[In response to my post entitled “Atheology” several people wrote me asking that I elaborate a bit on my own beliefs regarding God. You can read my theological speculations in my books, especially “Minyan” and “The Sacred Art of Lovingkindness,” so I took a slightly different approach here.]
I believe in the god of my own imagination. I suspect you do too.
My god is infinitely patient, merciful, and forgiving. Not because I am these things, but because I need these things. I don’t need a god who is dunning, angry and ready to pour out his wrath every time I fail to live up to my ideals. I have enough people like this in my life already. So I imagine a god who gives me what I need: not money, health, or happiness, but forgiveness, grace, and hope.
I don’t mistake my god for God, I just assume that I can’t really know anything about that God. When it comes to theology I am a Taoist: the tao that can be named is not the Eternal Tao. If you can know the will of God, it isn’t God’s will you are knowing but your own.
That’s why I enjoy talking with people about God. The more they tell me about the god they believe in the more they reveal about themselves. If your god is angry all the time, chances are you are afraid most of the time. If your god is into inflicting eternal torture on those who believe differently than you, my guess is you are a powerless person who dreams of being the bully for a change.

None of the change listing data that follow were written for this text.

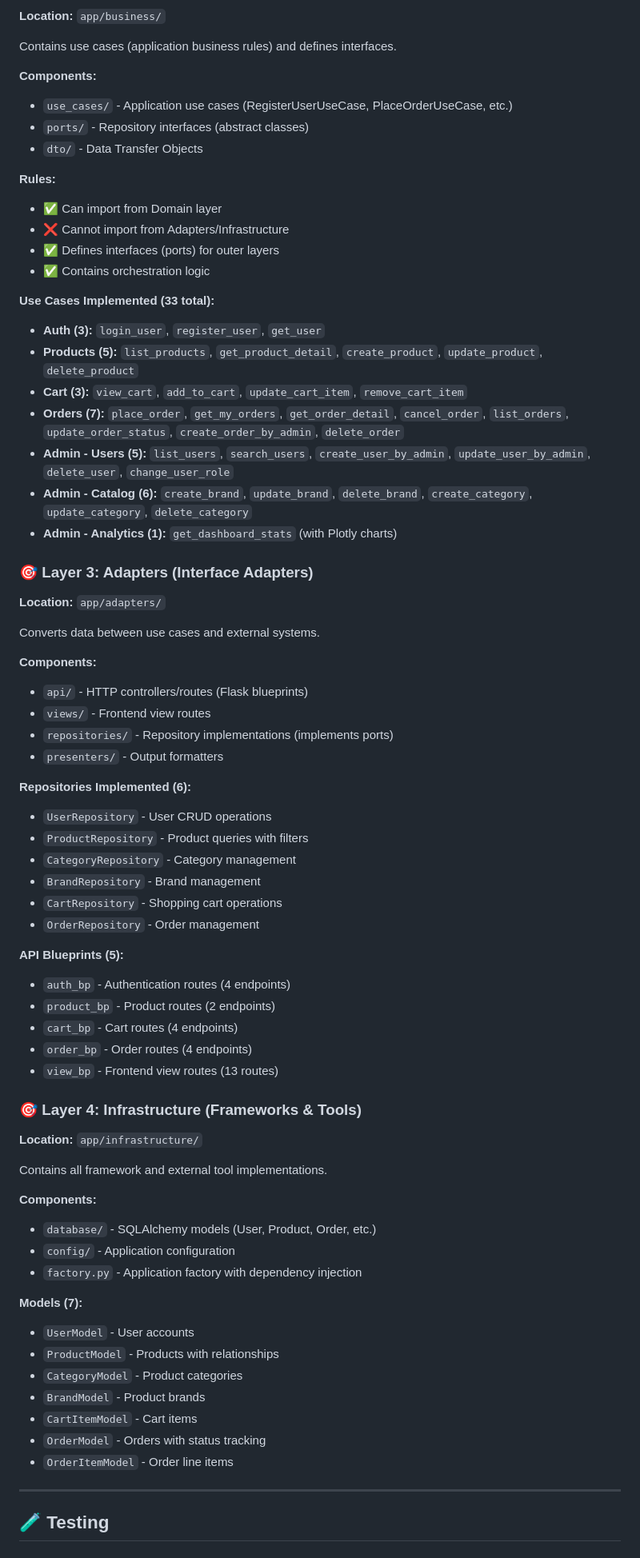
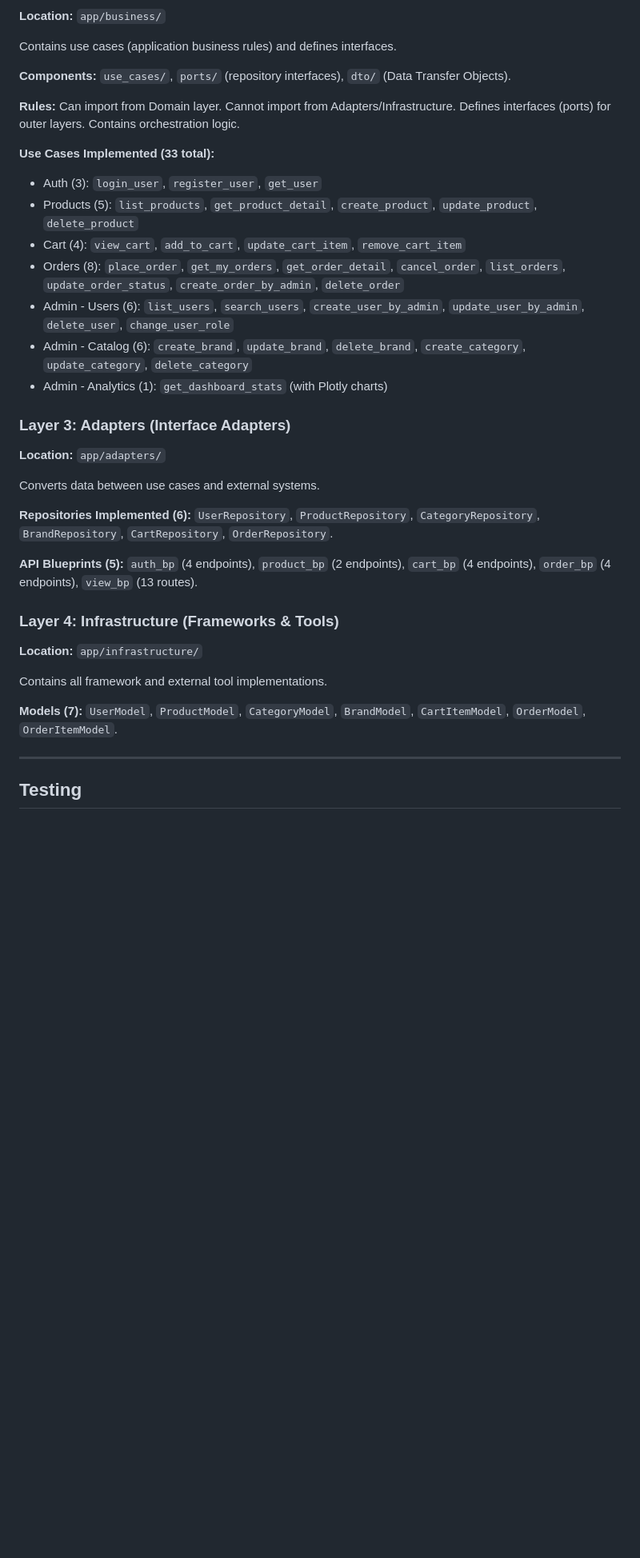
Before and after one commit to hayamij/PY-CameraShop, a Markdown page: README.md, the part around one of its changes. Shown at 80% size. GitHub-like rendering; blank space fills up the shorter version.

```diff
--- a/README.md
+++ b/README.md
@@ -476,74 +445,38 @@ The innermost layer containing pure business logic with **zero dependencies**.
 
 Contains use cases (application business rules) and defines interfaces.
 
-**Components:**
-- `use_cases/` - Application use cases (RegisterUserUseCase, PlaceOrderUseCase, etc.)
-- `ports/` - Repository interfaces (abstract classes)
-- `dto/` - Data Transfer Objects
+**Components:** `use_cases/`, `ports/` (repository interfaces), `dto/` (Data Transfer Objects).
 
-**Rules:**
-- ✅ Can import from Domain layer
-- ❌ Cannot import from Adapters/Infrastructure
-- ✅ Defines interfaces (ports) for outer layers
-- ✅ Contains orchestration logic
+**Rules:** Can import from Domain layer. Cannot import from Adapters/Infrastructure. Defines interfaces (ports) for outer layers. Contains orchestration logic.
 
 **Use Cases Implemented (33 total):**
-- **Auth (3):** `login_user`, `register_user`, `get_user`
-- **Products (5):** `list_products`, `get_product_detail`, `create_product`, `update_product`, `delete_product`
-- **Cart (3):** `view_cart`, `add_to_cart`, `update_cart_item`, `remove_cart_item`
-- **Orders (7):** `place_order`, `get_my_orders`, `get_order_detail`, `cancel_order`, `list_orders`, `update_order_status`, `create_order_by_admin`, `delete_order`
-- **Admin - Users (5):** `list_users`, `search_users`, `create_user_by_admin`, `update_user_by_admin`, `delete_user`, `change_user_role`
-- **Admin - Catalog (6):** `create_brand`, `update_brand`, `delete_brand`, `create_category`, `update_category`, `delete_category`
-- **Admin - Analytics (1):** `get_dashboard_stats` (with Plotly charts)
+- Auth (3): `login_user`, `register_user`, `get_user`
+- Products (5): `list_products`, `get_product_detail`, `create_product`, `update_product`, `delete_product`
+- Cart (4): `view_cart`, `add_to_cart`, `update_cart_item`, `remove_cart_item`
+- Orders (8): `place_order`, `get_my_orders`, `get_order_detail`, `cancel_order`, `list_orders`, `update_order_status`, `create_order_by_admin`, `delete_order`
+- Admin - Users (6): `list_users`, `search_users`, `create_user_by_admin`, `update_user_by_admin`, `delete_user`, `change_user_role`
+- Admin - Catalog (6): `create_brand`, `update_brand`, `delete_brand`, `create_category`, `update_category`, `delete_category`
+- Admin - Analytics (1): `get_dashboard_stats` (with Plotly charts)
 
-### 🎯 Layer 3: Adapters (Interface Adapters)
+### Layer 3: Adapters (Interface Adapters)
 
 **Location:** `app/adapters/`
 
 Converts data between use cases and external systems.
 
-**Components:**
-- `api/` - HTTP controllers/routes (Flask blueprints)
-- `views/` - Frontend view routes
-- `repositories/` - Repository implementations (implements ports)
-- `presenters/` - Output formatters
+**Repositories Implemented (6):** `UserRepository`, `ProductRepository`, `CategoryRepository`, `BrandRepository`, `CartRepository`, `OrderRepository`.
 
-**Repositories Implemented (6):**
-- `UserRepository` - User CRUD operations
-- `ProductRepository` - Product queries with filters
-- `CategoryRepository` - Category management
-- `BrandRepository` - Brand management
-- `CartRepository` - Shopping cart operations
-- `OrderRepository` - Order management
+**API Blueprints (5):** `auth_bp` (4 endpoints), `product_bp` (2 endpoints), `cart_bp` (4 endpoints), `order_bp` (4 endpoints), `view_bp` (13 routes).
 
-**API Blueprints (5):**
-- `auth_bp` - Authentication routes (4 endpoints)
-- `product_bp` - Product routes (2 endpoints)
-- `cart_bp` - Cart routes (4 endpoints)
-- `order_bp` - Order routes (4 endpoints)
-- `view_bp` - Frontend view routes (13 routes)
-
-### 🎯 Layer 4: Infrastructure (Frameworks & Tools)
+### Layer 4: Infrastructure (Frameworks & Tools)
 
 **Location:** `app/infrastructure/`
 
 Contains all framework and external tool implementations.
 
-**Components:**
-- `database/` - SQLAlchemy models (User, Product, Order, etc.)
-- `config/` - Application configuration
-- `factory.py` - Application factory with dependency injection
-
-**Models (7):**
-- `UserModel` - User accounts
-- `ProductModel` - Products with relationships
-- `CategoryModel` - Product categories
-- `BrandModel` - Product brands
-- `CartItemModel` - Cart items
-- `OrderModel` - Orders with status tracking
-- `OrderItemModel` - Order line items
+**Models (7):** `UserModel`, `ProductModel`, `CategoryModel`, `BrandModel`, `CartItemModel`, `OrderModel`, `OrderItemModel`.
 
 ---
 
-## 🧪 Testing
+## Testing
 
```
Also changed, not shown: other parts of README.md (+190 -263 lines).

I am toying with the idea of starting a new school of therapy. Call it theotherapy. You tell me about god and what god does and needs and wants from you, and I will tell you all about yourself and how you can heal.

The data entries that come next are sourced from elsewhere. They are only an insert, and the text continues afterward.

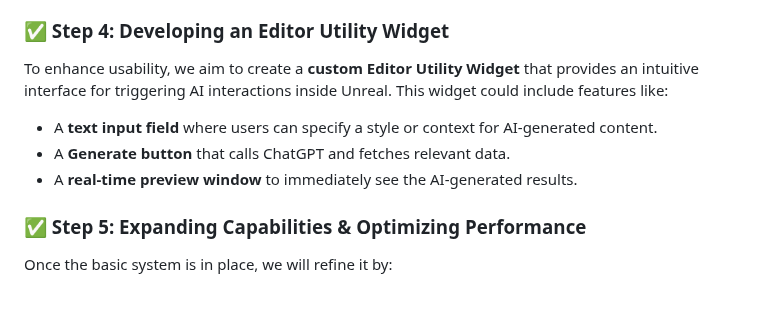
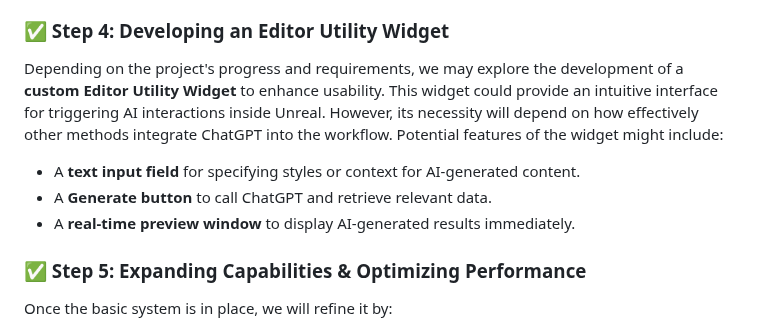
Before and after one commit to southern-cross-ai/Deepthink, a Markdown page: README.md, the part around the change. Rendered like a GitHub page; blank space fills up the shorter version.

```diff
--- a/README.md
+++ b/README.md
@@ -27,10 +27,10 @@ Before integrating ChatGPT into Unreal, we will first create a **standalone Pyth
 Once we have a functioning API connection, the next step is embedding this capability into **Python scripts that Unreal Engine can execute**. This involves creating scripts that **retrieve context from Unreal assets**, generate AI-driven content via ChatGPT, and **seamlessly inject** the results back into Unreal’s properties. For example, we could develop a script like **"GenerateNPCDialogue.py"**, where AI-generated dialogue dynamically populates an NPC’s text field.
 
 ### ✅ Step 4: Developing an Editor Utility Widget
-To enhance usability, we aim to create a **custom Editor Utility Widget** that provides an intuitive interface for triggering AI interactions inside Unreal. This widget could include features like:
-- A **text input field** where users can specify a style or context for AI-generated content.
-- A **Generate button** that calls ChatGPT and fetches relevant data.
-- A **real-time preview window** to immediately see the AI-generated results.
+Depending on the project's progress and requirements, we may explore the development of a **custom Editor Utility Widget** to enhance usability. This widget could provide an intuitive interface for triggering AI interactions inside Unreal. However, its necessity will depend on how effectively other methods integrate ChatGPT into the workflow. Potential features of the widget might include:
+- A **text input field** for specifying styles or context for AI-generated content.
+- A **Generate button** to call ChatGPT and retrieve relevant data.
+- A **real-time preview window** to display AI-generated results immediately.
 
 ### ✅ Step 5: Expanding Capabilities & Optimizing Performance
 Once the basic system is in place, we will refine it by:
```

I need a god who is patient? I need to cultivate patience in my own life. I need a god of compassion? I need to become more compassionate myself. I need a god of forgiveness? I need to forgive myself and others. I also need a god who weighs around 155, lifts weights three times a week, and can stare down a bag of Doritos without eating any of them.
I hope theotherapy catches on. I can see myself as a theotherapist taking high paying clients, and freeing them from the gods they worship and helping them cultivate humility and compassion in the face of the True Unknown. I can envision starting a training program for religious studies majors who wish to become theotherapists, and publishing “The Mirror, a Journal of Theotherapy.” This could really have legs. At least it would give religion majors some way to earn a living.